Low-dose aspirin may reduce the risk of several types of digestive tract cancers, according to a team of researchers in Europe.
For the new study, the researchers analyzed 113 studies investigating colon/rectal ("bowel"), head and neck, esophageal, stomach, liver, gallbladder, bile duct and pancreatic cancers in the general population. The studies were published up to 2019.
People with a history of certain cancers have more than double the risk for the heart rhythm disorder atrial fibrillation, a new study says.
A-fib is a common disorder that can lead to palpitations, dizziness and fatigue. Untreated, it can cause blood clots, stroke and heart failure, and people with a-fib have five times the risk of stroke than other people.
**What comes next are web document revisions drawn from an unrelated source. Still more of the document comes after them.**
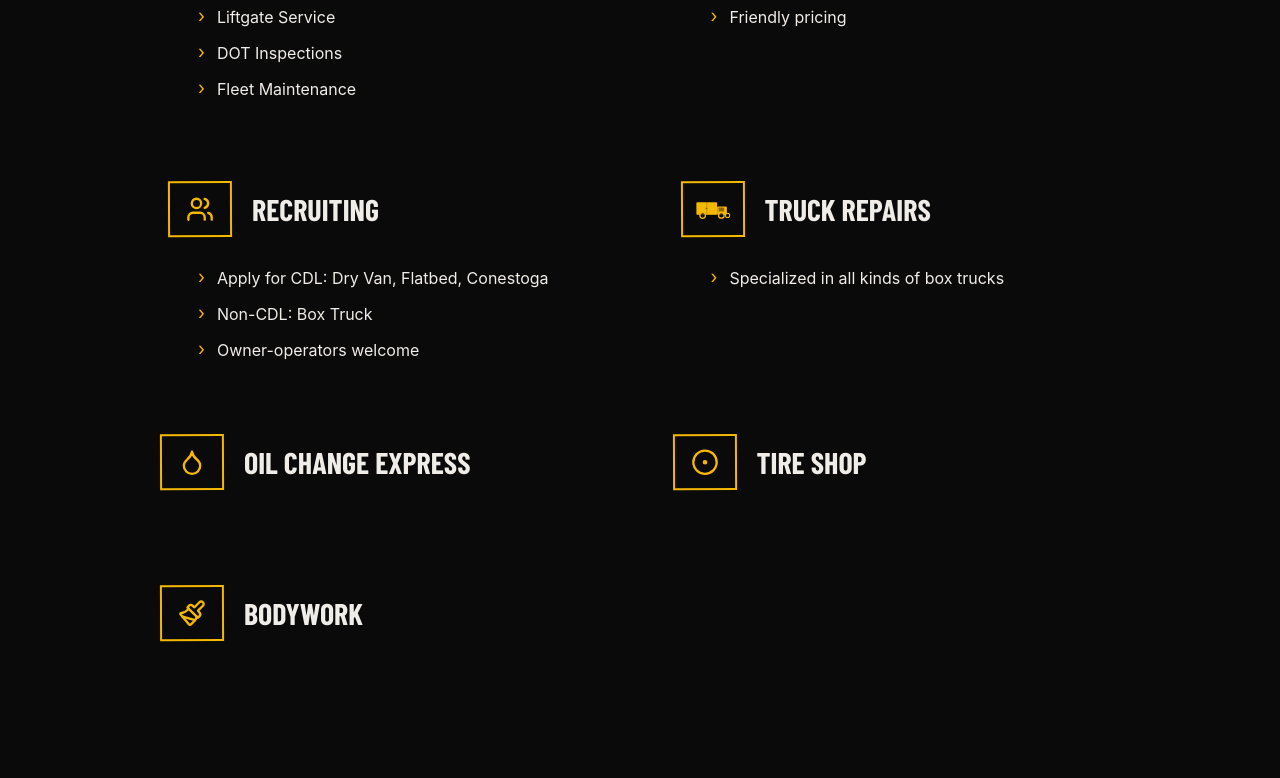
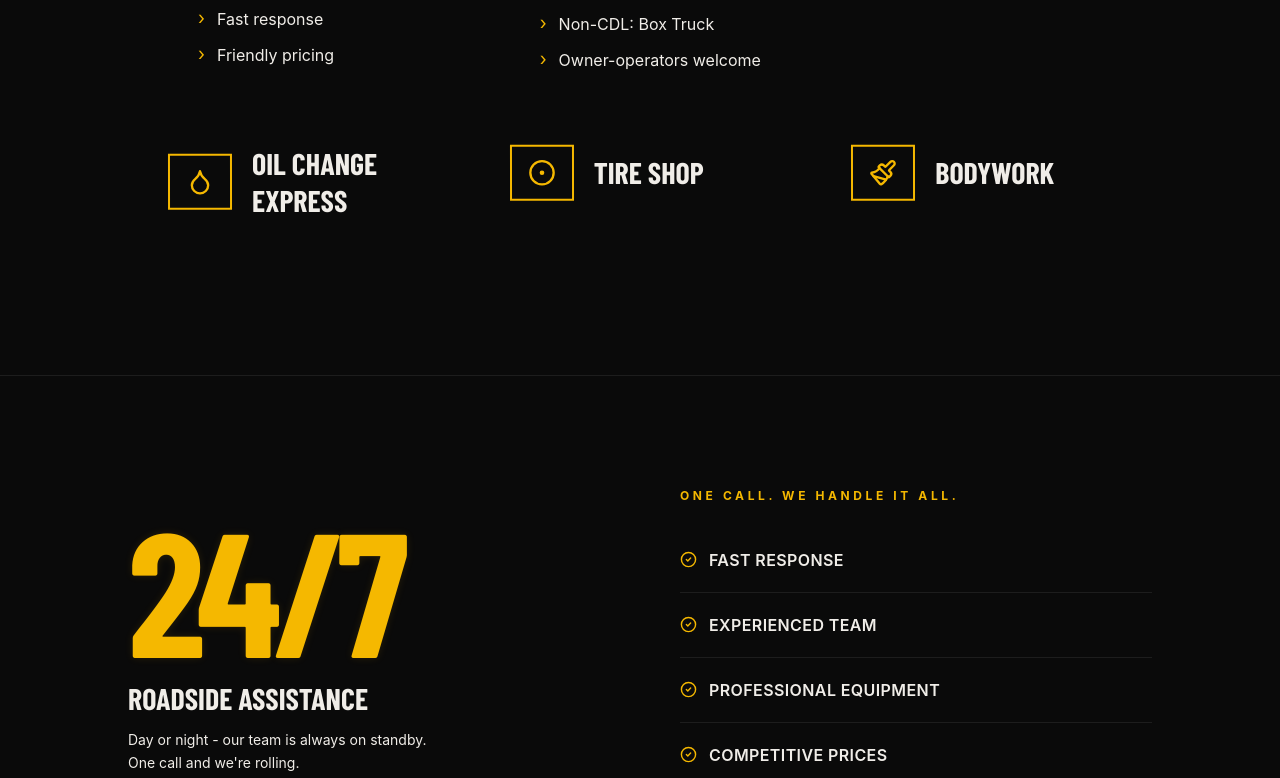
Before and after one commit to J-jakovljevic/towing-service, a React (Vite) app: page / in a window 1280 px wide. Shown: the part 1822-2600 px from the top of the page. Built offline with nearby package versions, Linux system fonts and the light colour scheme; a web font is replaced by a local one.

Commit message:
fix: services responsive style update

```diff
--- a/src/components/serviceCard/ServiceCard.tsx
+++ b/src/components/serviceCard/ServiceCard.tsx
@@ -56,7 +56,7 @@ const ServiceCard = ({ service }: ServiceCardProps) => {
       transition={{ type: "spring", stiffness: 300, damping: 24 }}
       className={`bg-card ${
         service.compact
-          ? "h-[120px] p-5 md:h-full md:min-h-[150px] md:p-8"
+          ? "h-[120px] px-8 py-5 md:h-full md:min-h-[150px] md:px-10 md:py-8"
           : "h-full min-h-[190px] p-8 md:min-h-[210px] md:p-10"
       }`}
     >
--- a/src/components/servicesSection/ServicesSection.tsx
+++ b/src/components/servicesSection/ServicesSection.tsx
@@ -34,7 +34,7 @@ const ServicesSection = () => {
           initial="hidden"
           whileInView="show"
           viewport={{ once: true, amount: 0.1 }}
-          className="grid gap-px bg-border md:grid-cols-2 min-[920px]:grid-cols-3"
+          className="services-grid grid gap-px bg-border"
         >
           {services.map((service) => (
             <motion.div
--- a/src/styles/theme.css
+++ b/src/styles/theme.css
@@ -179,3 +179,19 @@
     line-height: 1.5;
   }
 }
+
+.services-grid {
+  grid-template-columns: minmax(0, 1fr);
+}
+
+@media (min-width: 768px) {
+  .services-grid {
+    grid-template-columns: repeat(2, minmax(0, 1fr));
+  }
+}
+
+@media (min-width: 921px) {
+  .services-grid {
+    grid-template-columns: repeat(3, minmax(0, 1fr));
+  }
+}
```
With screening, colon cancers can effectively be detected and prevented. Though colon cancer is the third-leading cause of cancer death in the United States, one-third of Americans over age 50 are not getting screened.
"Screening saves lives and can prevent colon cancer," said Dr. Susanne Shokoohi, a gastroenterologist at Loyola Medicine in Maywood, Ill.
Obesity increases the risk for colon cancer, but weight-loss surgery may bring the risk back to normal, French researchers report.
People who are obese have a 34% higher risk of colon cancer than the general population, but any type of bariatric (weight-loss) surgery can bring their risk back in line, according to the authors of a new study.
Young men who have sex with other men don't fully grasp their risk for human papillomavirus (HPV) infection, due to a lack of information from health care providers, researchers say.
Interviews with men in their early 20s who are gay, bisexual or who identify as straight but have sex with men found that they knew little about HPV, including how it is transmitted, its symptoms and how ...
Gastrointestinal bleeding in patients taking blood thinners for an irregular heartbeat should prompt doctors to check for colon cancer, a new study advises.
Researchers looked at more than 125,000 patients in Denmark with the heart rhythm disorder atrial fibrillation (a-fib). They reported that those with gastrointestinal bleeding were 11 to 24 times more likely than others to be diag...
The rate of colon cancer among Americans spikes sharply between the ages of 49 and 50, a new study finds -- supporting the case for earlier screening for the disease.
Researchers say the uptick between those two ages does not reflect an actual increase in the occurrence of colon cancer but the fact that screening for the disease has traditionally begun at age 50. So "latent" cancers ...
Young Americans who live in urban areas or live with low income or low education levels are more likely to die if they get colon cancer, a new study finds.
"There are a lot of disparities in health care," said lead investigator Dr. Ashley Matusz-Fisher, an internist at the Levine Cancer Institute in Charlotte, N.C. "It is important to look at the sociodemographic disparities so that w...
Diagnosis and treatment of young adults with colon cancer improved under an Affordable Care Act (ACA) provision permitting young adults up to age 26 to be covered under their parents' insurance, researchers report.
They analyzed outcomes among nearly 2,000 U.S. patients aged 19 to 25 who were diagnosed with colon cancer between 2007 and 2013. The provision under ACA (also known as Oba...